If you’re stopped by a police officer under suspicion of driving under the influence, it’s important to remember to stay calm. Getting upset, nervous, or otherwise anxious will only make matters worse. As with any traffic stop, the officer will first ask for your driver’s license, proof of insurance, and vehicle registration. Stay as cool, calm, and collected as possible when providing these things to the officer, even if you’ve consumed alcohol prior to driving. Here’s four more things to remember if you’re stopped under suspicion of impaired driving.
1. The Right to Remain Silent
DUI is a criminal charge, so expect an arrest to occur if an officer suspects you’re intoxicated. Invoke your fifth amendment right to remain silent, especially if you’ve had even one or two drinks since alcohol tends to make many people a bit loose-lipped. Anything you say can and will be used against you when it’s your day in court and you certainly do not want officers to have evidence piled up against you. Answer questions as you feel comfortable, but keep words to a minimal and do not provide any unnecessary conversation or details.
2. Speak to an Attorney
Many people fail to realize the seriousness of a DUI until it is far too late and they’re living with a tarnished name and inability to obtain housing and employment. Conviction of a DUI certainly has many negative consequences that can devastate your life now and well into the future. Talk to a DUI lawyer to learn exactly how they can help keep you out of hot water after being charged with this crime. You’ll gladly enjoy their expertise and skills in DUI law when they’re working for you.
3. Take the Field Sobriety Tests

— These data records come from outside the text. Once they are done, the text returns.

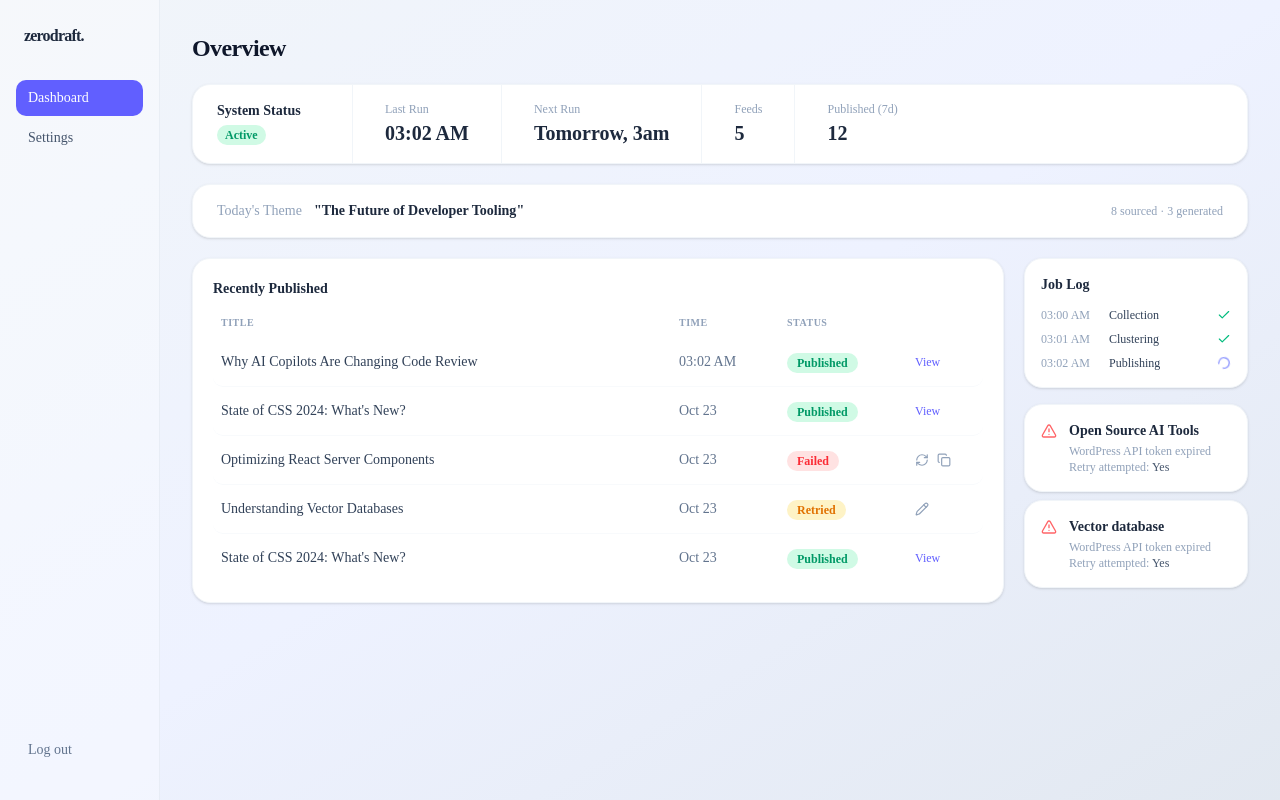
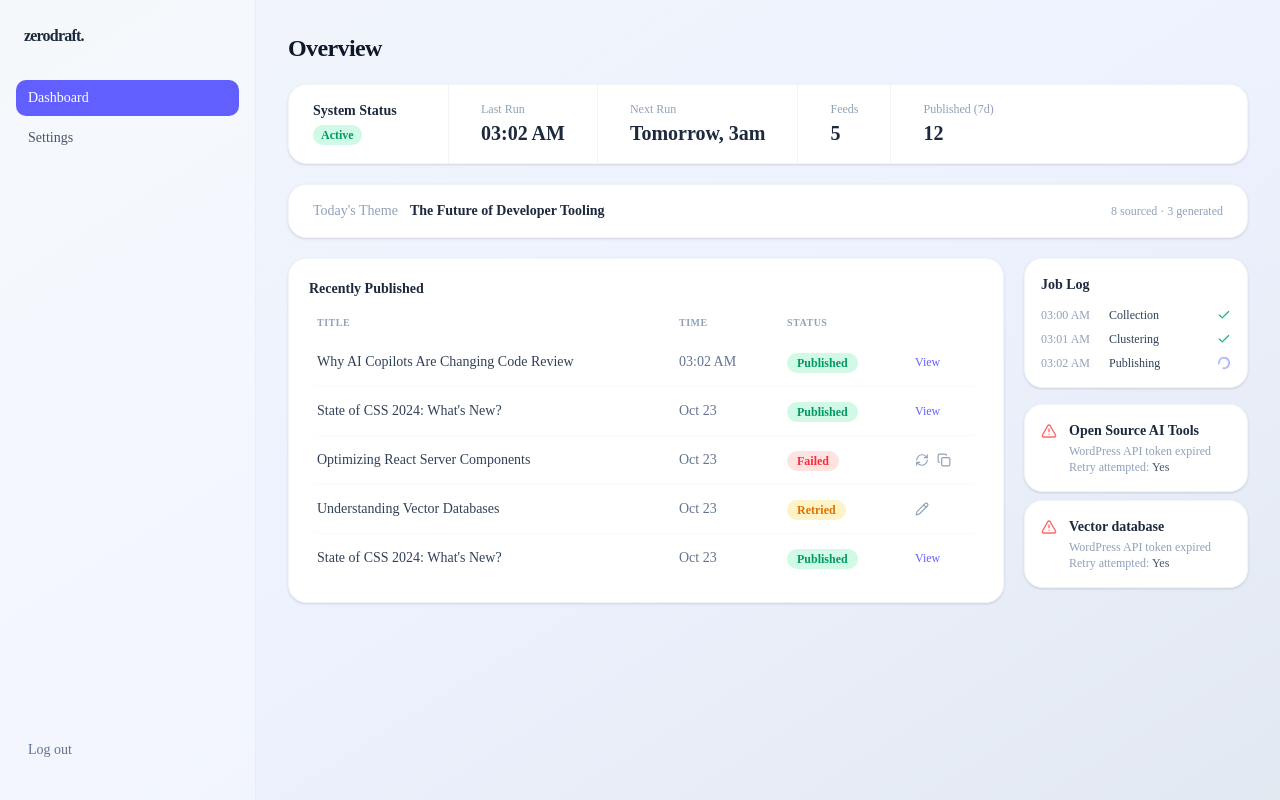
Before and after one commit to Azhar730/surge-platform, a Next.js app: page /dashboard in a window 1280 px wide. Built offline with nearby package versions, Linux system fonts and the light colour scheme.

Commit message:
dashboard added

```diff
--- a/src/app/(WithDashboardLayout)/dashboard/DashboardSidebar.tsx
+++ b/src/app/(WithDashboardLayout)/dashboard/DashboardSidebar.tsx
@@ -13,7 +13,7 @@ export function DashboardSidebar() {
   const pathname = usePathname();
 
   return (
-    <aside className="w-40 shrink-0 flex flex-col gap-6 pt-6 pb-8 px-4 bg-white/30 min-h-screen border-r border-slate-200/60">
+    <aside className="w-64 shrink-0 flex flex-col gap-6 pt-6 pb-8 px-4 bg-white/30 min-h-screen border-r border-slate-200/60">
       {/* Logo */}
       <div className="px-2 mb-2">
         <span className="font-mono text-base font-bold tracking-tighter text-slate-800 select-none">
--- a/src/app/(WithDashboardLayout)/dashboard/TodaysTheme.tsx
+++ b/src/app/(WithDashboardLayout)/dashboard/TodaysTheme.tsx
@@ -8,8 +8,8 @@ export function TodaysTheme({ theme, sourced, generated }: TodaysThemeProps) {
   return (
     <div className="w-full bg-white rounded-2xl shadow-sm border border-slate-100 px-6 py-4 flex items-center justify-between">
       <div className="flex items-center gap-3">
-        <span className="text-sm text-slate-400 font-medium">Today's Theme</span>
-        <span className="text-sm font-semibold text-slate-800">"{theme}"</span>
+        <span className="text-sm text-slate-400 font-medium">Today&apos;s Theme</span>
+        <span className="text-sm font-semibold text-slate-800">{theme}</span>
       </div>
       <div className="text-xs text-slate-400 font-medium">
         {sourced} sourced · {generated} generated
```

Field sobriety tests include walking a straight line and touching your fingertip to your nose. Officers give these tests to determine if a person is intoxicated. They’re usually followed up with a Blood Alcohol Test if you fail the field sobriety tests and sometimes when you don’t, but an officer still suspects you’re impaired. The BAC determines if you fall under the alcohol driving limit. Refusal to take field sobriety tests or a BAC may result in automatic arrest and charges of DUI. Expect the judge hearing the case to frown when he learns your refusal. Take the tests! You may be able to find more resources and insights at the Donna V Pledge website.
4. Don’t Plead Guilty
Shortly after your arrest, you’ll be taken in front of a magistrate or a judge who will ask if you want to enter a plea and set your bond amount. Never enter a guilty plea. Talk to a DUI attorney and fight the charge every step of the way. There’s so much n the line, it’s worth the fifth.